  • Reduce the net domestic borrowing to zero coupled with increase in concessional financing – this will reduce the incremental effect of domestic borrowing on debt and concessional external debt be used to replace/buyout expensive domestic/external debt.
  • Medium term debt service expenditures must be reduced to no more than 3.4% of GDP as per the BPS 2018–Debt servicing expenditures are set to cross the Kshs. 1 trillion mark in FY 2020/21. Targeted reduction of debt servicing expenditure alongside reduction of non-core recurrent expenditures, will have a higher effect of easing fiscal space. This should however be guided by a clearly laid out policy.
  • Revision of an arbitrarily set debt ceiling- the debt ceiling as designed creates a regulatory flaw as it is delinked to the rest of the economy. Choice of a ratio would provide a debt limit that is more responsive to both liquidity and solvency concerns and lead to prudent debt management practice.
  • Address regulatory challenges and barriers to market entry for businesses that may hinder activities of foreign investors.

With the National Treasury expected submissions of the BPS to the Legislature on the 15th of February, 2021, it is imperative that we all participate in the budget making process. Public participation is provided for in the Constitution of Kenya, 2010.

Parliament will have fourteen (14) days after the BPS is submitted to table and discuss a report containing its recommendations and pass a resolution to adopt it with or without amendments. The Cabinet Secretary of the National Treasury and Planning shall consider resolutions passed by Parliament in finalizing the budget for the FY 2021/22. 

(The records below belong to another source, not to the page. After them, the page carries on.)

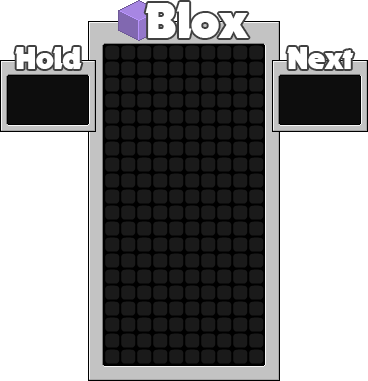
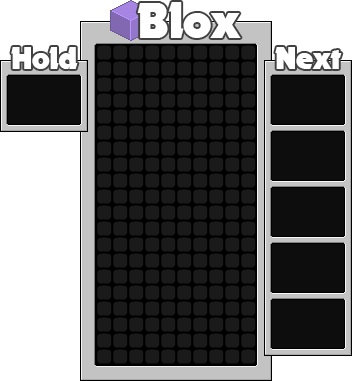
Added UI spots for viewing up to 5 nextTetriminos

diff --git a/Tetris/Constants.cpp b/Tetris/Constants.cpp
@@ -28,8 +28,8 @@ const int BOARD_ORIGIN_Y = 224;   // Y-origin position the board appears on the 
 const int NC_ORIGIN_X = BOARD_ORIGIN_X + 176;    // X-origin for the next container
 const int NC_ORIGIN_Y = BOARD_ORIGIN_Y + 31;   // Y-origin for the next container
 
-const int HC_ORIGIN_X = BOARD_ORIGIN_X - 96; // X-origin for the held container
+const int HC_ORIGIN_X = BOARD_ORIGIN_X - 88; // X-origin for the held container
 const int HC_ORIGIN_Y = BOARD_ORIGIN_Y + 31; // Y-origin for the held container
 
-const int CONTAINER_WIDTH = 80;
+const int CONTAINER_WIDTH = 72;
 const int CONTAINER_HEIGHT = 48;

diff --git a/Tetris/Game.cpp b/Tetris/Game.cpp
@@ -709,7 +709,7 @@ bool Game::updateScreen()  // This function is kind of pointless lol
 
 void Game::drawInterface()
 {
-  apply_surface(BOARD_ORIGIN_X - 104 , BOARD_ORIGIN_Y - 45, boardOutline, screen);
+  apply_surface(BOARD_ORIGIN_X - 96 , BOARD_ORIGIN_Y - 45, boardOutline, screen);
 }
 
 void Game::holdTetrimino()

To facilitate this engagement, Oxygéne MCL through its Regulatory Affairs department will in partnership with the Institute of Public Finance (IPF-K) be undertaking a step-by-step sector based in-depth analysis of the BPS so as to develop a more inclusive business-centric and outward looking approach to the current budget making cycle of the FY 2021/22- 2022/23. The first series of engagements will be held on 17th February 2021. If interested, kindly get in touch with us via